Look through the listing below, and wherever a line has the string "README", copy it.

[MATERIAL FOR THIS EXERCISE]
|---|
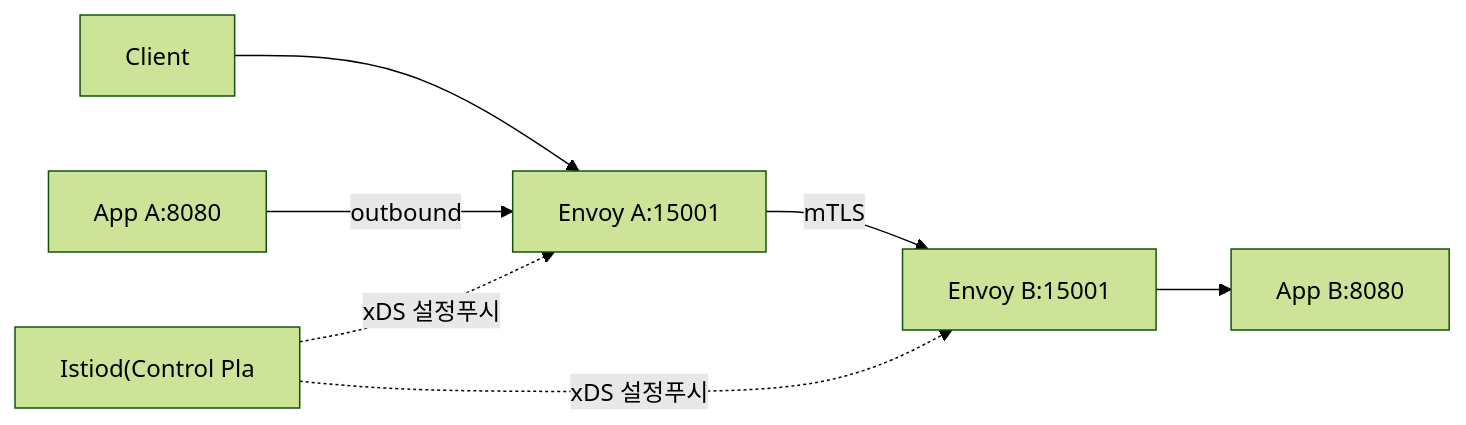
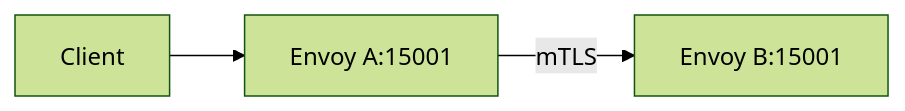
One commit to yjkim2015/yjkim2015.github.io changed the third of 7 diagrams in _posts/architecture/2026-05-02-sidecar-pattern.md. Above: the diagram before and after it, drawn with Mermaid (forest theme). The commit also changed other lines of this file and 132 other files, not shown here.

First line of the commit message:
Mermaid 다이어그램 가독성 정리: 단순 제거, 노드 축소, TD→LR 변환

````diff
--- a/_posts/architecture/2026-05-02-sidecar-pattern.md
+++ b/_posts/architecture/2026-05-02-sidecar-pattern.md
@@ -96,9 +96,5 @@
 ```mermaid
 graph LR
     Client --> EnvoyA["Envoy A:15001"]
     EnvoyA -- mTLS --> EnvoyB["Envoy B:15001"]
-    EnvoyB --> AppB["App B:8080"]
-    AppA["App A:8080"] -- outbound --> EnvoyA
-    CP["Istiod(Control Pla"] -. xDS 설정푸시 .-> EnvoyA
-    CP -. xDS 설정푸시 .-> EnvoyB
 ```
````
|---|
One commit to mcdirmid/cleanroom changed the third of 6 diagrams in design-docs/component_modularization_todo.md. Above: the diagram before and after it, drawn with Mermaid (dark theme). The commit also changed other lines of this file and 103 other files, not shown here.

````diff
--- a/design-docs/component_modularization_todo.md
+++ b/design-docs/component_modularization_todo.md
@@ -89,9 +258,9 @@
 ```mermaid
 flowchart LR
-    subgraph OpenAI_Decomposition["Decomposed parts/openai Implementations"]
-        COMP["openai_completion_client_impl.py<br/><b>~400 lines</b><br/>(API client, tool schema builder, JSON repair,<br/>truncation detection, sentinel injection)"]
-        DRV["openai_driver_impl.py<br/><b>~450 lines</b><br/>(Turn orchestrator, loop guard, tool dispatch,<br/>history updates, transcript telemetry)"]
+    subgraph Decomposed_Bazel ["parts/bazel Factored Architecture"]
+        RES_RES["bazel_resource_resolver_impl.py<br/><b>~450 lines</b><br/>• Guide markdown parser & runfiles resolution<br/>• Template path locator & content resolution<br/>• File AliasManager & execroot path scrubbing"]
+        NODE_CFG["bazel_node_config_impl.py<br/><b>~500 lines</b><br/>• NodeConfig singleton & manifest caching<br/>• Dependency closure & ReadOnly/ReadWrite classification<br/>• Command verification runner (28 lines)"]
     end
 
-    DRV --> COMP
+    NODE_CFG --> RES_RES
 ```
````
|---|
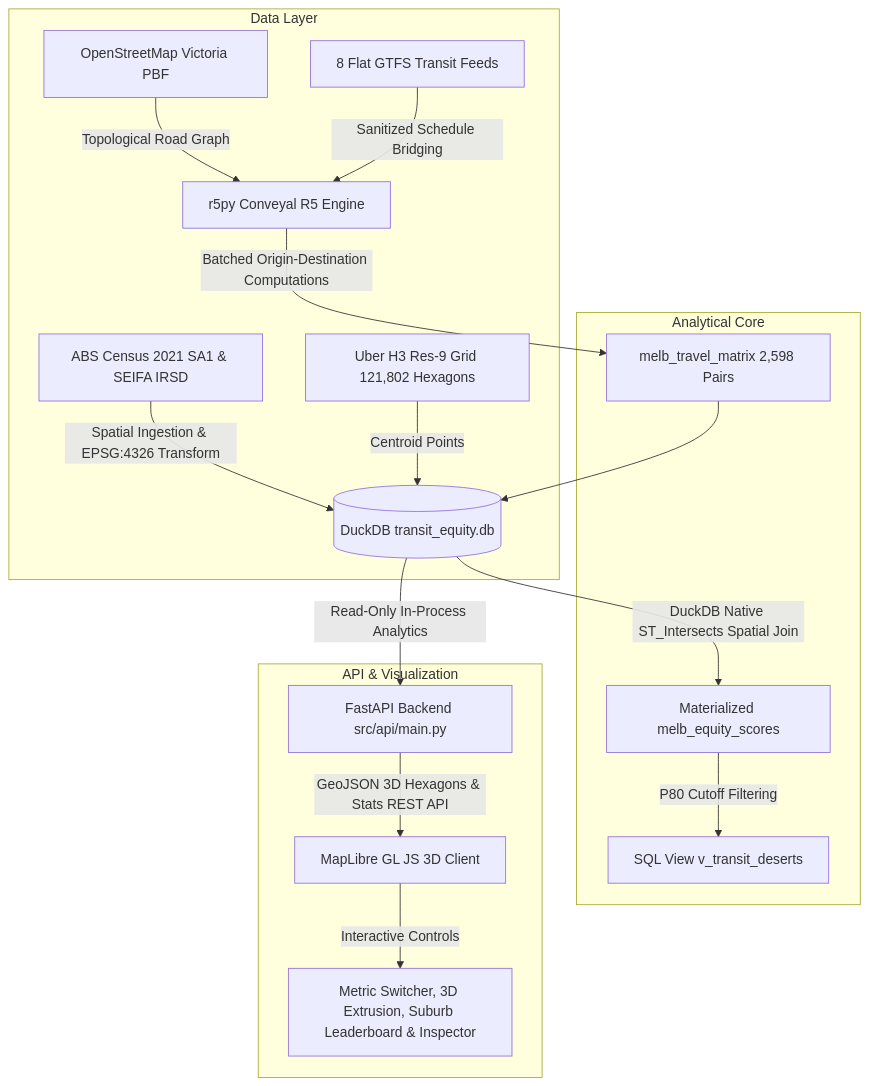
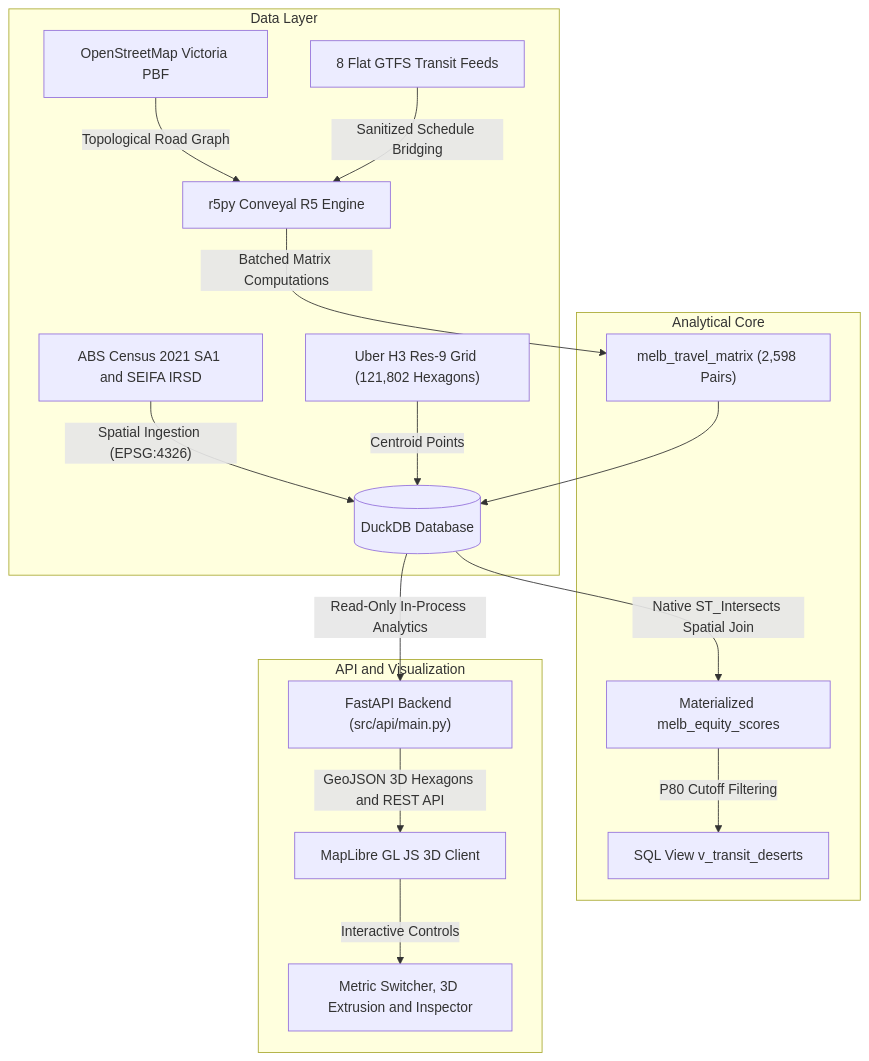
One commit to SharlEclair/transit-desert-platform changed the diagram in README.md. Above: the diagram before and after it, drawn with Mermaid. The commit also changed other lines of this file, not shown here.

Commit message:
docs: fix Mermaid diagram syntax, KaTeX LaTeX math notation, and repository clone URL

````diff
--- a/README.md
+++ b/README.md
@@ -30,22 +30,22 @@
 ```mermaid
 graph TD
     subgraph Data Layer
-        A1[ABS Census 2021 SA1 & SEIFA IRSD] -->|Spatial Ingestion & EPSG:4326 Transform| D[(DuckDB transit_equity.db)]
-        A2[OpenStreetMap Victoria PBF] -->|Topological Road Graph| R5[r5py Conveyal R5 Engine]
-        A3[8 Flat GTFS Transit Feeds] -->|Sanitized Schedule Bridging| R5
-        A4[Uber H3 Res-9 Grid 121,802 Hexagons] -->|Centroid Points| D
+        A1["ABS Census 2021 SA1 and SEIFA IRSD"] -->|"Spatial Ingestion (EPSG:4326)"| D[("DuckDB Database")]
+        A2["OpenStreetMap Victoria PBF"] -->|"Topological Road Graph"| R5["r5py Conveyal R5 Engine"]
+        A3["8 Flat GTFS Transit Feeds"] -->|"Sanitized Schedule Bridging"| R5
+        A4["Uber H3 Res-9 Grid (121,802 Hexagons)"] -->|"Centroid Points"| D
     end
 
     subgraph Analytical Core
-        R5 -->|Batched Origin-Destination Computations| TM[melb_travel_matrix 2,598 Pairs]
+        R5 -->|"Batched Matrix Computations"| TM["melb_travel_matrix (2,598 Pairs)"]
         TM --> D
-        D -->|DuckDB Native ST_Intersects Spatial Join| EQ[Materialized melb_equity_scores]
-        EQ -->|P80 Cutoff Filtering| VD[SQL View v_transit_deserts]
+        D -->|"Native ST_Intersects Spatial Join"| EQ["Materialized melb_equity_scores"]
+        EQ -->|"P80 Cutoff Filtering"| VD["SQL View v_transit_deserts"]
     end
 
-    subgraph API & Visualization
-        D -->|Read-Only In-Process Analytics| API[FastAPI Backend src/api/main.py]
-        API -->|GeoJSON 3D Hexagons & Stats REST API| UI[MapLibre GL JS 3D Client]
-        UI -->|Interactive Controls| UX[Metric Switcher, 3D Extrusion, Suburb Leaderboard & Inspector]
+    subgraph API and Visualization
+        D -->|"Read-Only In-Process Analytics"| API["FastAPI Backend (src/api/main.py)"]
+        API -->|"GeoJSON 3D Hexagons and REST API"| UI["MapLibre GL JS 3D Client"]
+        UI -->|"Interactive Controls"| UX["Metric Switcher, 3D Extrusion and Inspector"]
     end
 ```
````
|---|
[TASK RESULT]
One commit to SharlEclair/transit-desert-platform changed the diagram in README.md. Above: the diagram before and after it, drawn with Mermaid. The commit also changed other lines of this file, not shown here.
--- a/README.md
+++ b/README.md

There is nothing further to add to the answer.